=== Records supplied ===

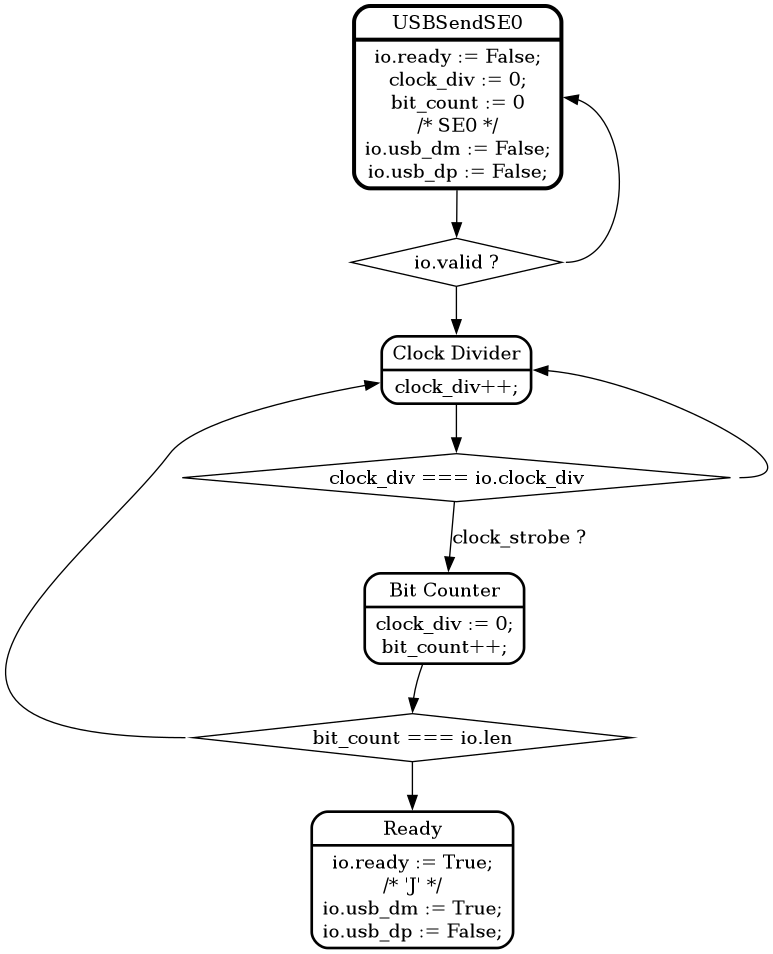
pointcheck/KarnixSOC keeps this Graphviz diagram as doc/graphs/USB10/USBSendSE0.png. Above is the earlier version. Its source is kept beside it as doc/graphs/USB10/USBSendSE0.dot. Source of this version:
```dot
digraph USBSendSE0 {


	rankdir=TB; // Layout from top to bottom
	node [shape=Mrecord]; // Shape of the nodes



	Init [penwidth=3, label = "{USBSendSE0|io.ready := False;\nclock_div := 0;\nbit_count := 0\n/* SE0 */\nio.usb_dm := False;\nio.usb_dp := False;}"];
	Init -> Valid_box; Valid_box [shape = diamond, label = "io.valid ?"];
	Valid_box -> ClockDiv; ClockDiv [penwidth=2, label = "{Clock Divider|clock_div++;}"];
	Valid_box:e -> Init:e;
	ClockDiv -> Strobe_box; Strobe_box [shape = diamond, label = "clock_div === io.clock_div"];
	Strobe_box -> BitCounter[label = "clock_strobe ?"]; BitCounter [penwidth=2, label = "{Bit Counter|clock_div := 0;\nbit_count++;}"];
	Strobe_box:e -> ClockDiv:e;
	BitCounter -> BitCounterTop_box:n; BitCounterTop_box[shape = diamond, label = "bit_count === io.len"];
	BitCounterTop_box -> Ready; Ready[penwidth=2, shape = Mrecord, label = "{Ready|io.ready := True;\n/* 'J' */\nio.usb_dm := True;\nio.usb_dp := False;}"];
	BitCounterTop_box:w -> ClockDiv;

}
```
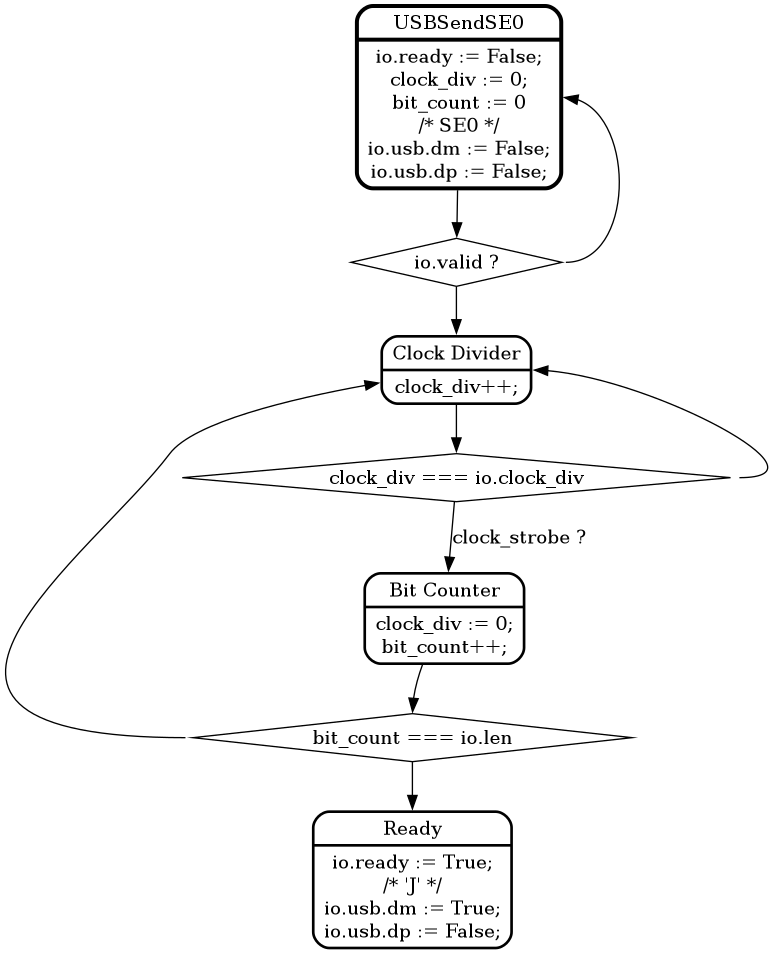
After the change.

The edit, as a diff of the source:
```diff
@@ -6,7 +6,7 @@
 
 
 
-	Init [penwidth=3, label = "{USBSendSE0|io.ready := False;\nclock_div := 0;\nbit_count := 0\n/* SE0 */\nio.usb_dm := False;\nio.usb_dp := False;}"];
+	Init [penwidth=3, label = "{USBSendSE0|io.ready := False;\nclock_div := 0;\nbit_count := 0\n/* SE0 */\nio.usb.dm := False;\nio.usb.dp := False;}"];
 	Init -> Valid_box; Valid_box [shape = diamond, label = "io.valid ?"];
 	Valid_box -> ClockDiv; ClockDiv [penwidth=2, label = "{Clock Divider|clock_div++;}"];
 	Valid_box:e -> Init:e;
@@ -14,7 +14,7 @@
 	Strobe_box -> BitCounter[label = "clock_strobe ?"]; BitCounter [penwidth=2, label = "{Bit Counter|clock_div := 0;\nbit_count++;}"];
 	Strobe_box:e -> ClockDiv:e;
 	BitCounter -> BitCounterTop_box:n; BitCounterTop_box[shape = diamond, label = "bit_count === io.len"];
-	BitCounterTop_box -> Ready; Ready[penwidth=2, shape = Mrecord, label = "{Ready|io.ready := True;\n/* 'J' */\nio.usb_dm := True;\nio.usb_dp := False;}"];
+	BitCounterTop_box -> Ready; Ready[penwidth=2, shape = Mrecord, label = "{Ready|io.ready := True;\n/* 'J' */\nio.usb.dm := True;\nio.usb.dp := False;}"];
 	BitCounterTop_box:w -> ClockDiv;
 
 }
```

===
=== Records supplied ===

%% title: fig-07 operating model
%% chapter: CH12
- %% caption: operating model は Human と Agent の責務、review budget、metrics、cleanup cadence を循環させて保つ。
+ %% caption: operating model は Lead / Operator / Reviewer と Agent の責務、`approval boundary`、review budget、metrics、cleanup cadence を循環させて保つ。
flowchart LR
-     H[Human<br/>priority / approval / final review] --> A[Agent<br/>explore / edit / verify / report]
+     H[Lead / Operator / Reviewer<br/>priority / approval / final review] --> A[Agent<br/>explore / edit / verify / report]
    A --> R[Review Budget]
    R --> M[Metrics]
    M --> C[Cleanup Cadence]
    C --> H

===
=== Records supplied ===

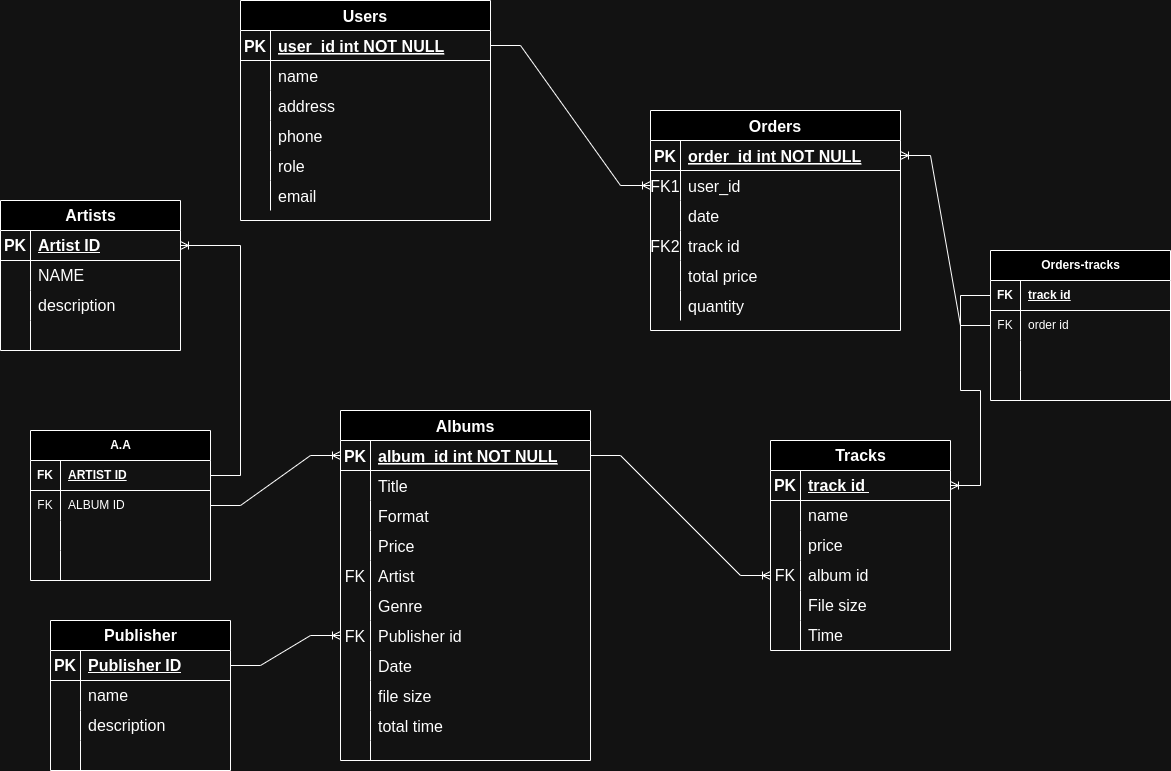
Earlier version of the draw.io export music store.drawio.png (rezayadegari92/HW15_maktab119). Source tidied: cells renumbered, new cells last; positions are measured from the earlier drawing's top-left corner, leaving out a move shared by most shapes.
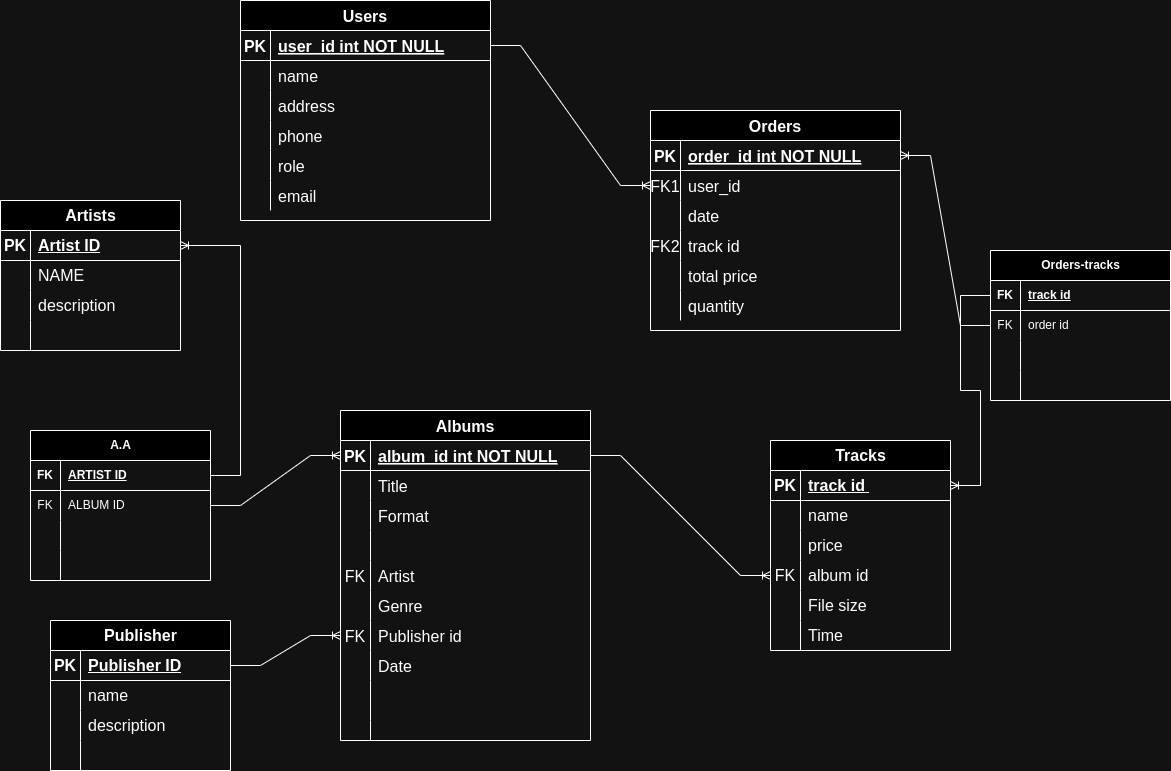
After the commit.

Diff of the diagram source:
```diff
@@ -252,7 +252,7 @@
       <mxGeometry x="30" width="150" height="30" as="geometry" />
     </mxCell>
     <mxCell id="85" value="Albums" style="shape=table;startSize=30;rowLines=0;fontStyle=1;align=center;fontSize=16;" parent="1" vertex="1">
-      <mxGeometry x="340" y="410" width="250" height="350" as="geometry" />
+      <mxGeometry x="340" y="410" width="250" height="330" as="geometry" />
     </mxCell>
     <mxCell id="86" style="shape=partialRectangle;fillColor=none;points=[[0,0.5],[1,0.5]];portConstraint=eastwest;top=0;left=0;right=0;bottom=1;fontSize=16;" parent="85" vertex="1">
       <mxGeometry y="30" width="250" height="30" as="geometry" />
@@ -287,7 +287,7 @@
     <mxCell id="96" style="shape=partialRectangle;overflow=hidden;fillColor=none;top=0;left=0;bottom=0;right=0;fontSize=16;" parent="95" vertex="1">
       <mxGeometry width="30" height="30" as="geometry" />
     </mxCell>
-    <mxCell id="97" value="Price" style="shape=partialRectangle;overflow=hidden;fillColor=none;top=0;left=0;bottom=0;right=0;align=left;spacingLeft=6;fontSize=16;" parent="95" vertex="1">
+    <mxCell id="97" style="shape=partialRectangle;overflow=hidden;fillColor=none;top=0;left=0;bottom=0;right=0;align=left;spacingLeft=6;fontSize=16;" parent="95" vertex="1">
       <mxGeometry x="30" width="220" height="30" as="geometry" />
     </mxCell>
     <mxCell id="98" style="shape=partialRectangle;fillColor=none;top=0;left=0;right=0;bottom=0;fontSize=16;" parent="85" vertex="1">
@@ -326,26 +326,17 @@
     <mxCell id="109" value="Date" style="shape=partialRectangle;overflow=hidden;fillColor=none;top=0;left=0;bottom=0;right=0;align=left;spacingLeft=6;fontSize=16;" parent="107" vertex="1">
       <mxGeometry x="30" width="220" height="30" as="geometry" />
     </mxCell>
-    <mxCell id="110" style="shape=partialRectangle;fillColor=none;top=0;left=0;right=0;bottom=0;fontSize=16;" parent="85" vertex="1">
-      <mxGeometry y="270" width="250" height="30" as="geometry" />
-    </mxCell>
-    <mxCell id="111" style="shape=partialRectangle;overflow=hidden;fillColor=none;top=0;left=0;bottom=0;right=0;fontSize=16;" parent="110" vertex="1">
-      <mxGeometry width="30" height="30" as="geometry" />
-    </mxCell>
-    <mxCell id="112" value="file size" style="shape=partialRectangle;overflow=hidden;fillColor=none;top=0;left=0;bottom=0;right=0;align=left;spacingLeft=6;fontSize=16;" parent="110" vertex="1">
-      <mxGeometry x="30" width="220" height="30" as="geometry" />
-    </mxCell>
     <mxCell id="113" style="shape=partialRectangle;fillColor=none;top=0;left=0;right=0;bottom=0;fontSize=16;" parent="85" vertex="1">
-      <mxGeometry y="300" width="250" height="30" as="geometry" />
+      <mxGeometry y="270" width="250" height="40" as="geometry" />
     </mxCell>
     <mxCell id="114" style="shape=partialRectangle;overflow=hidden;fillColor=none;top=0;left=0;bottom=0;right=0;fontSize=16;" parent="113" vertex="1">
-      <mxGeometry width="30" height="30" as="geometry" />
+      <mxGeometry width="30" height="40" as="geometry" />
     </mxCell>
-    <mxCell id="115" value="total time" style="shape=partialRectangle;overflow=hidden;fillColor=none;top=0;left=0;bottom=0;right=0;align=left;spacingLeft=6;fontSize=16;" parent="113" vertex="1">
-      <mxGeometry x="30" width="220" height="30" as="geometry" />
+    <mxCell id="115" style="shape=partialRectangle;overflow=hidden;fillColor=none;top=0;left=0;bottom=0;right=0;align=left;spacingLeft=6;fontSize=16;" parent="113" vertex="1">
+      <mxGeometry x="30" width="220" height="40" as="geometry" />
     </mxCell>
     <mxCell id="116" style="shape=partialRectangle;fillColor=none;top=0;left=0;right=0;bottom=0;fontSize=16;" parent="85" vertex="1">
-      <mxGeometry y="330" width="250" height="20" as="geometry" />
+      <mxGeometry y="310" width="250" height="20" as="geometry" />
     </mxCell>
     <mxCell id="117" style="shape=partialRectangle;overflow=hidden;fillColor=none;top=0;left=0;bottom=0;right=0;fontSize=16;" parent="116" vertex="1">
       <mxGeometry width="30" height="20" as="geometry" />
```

===

Work required. The response must give every line from the material above that holds the string "Mrecord".

Finished exercise.
	node [shape=Mrecord]; // Shape of the nodes
	BitCounterTop_box -> Ready; Ready[penwidth=2, shape = Mrecord, label = "{Ready|io.ready := True;\n/* 'J' */\nio.usb_dm := True;\nio.usb_dp := False;}"];
-	BitCounterTop_box -> Ready; Ready[penwidth=2, shape = Mrecord, label = "{Ready|io.ready := True;\n/* 'J' */\nio.usb_dm := True;\nio.usb_dp := False;}"];
+	BitCounterTop_box -> Ready; Ready[penwidth=2, shape = Mrecord, label = "{Ready|io.ready := True;\n/* 'J' */\nio.usb.dm := True;\nio.usb.dp := False;}"];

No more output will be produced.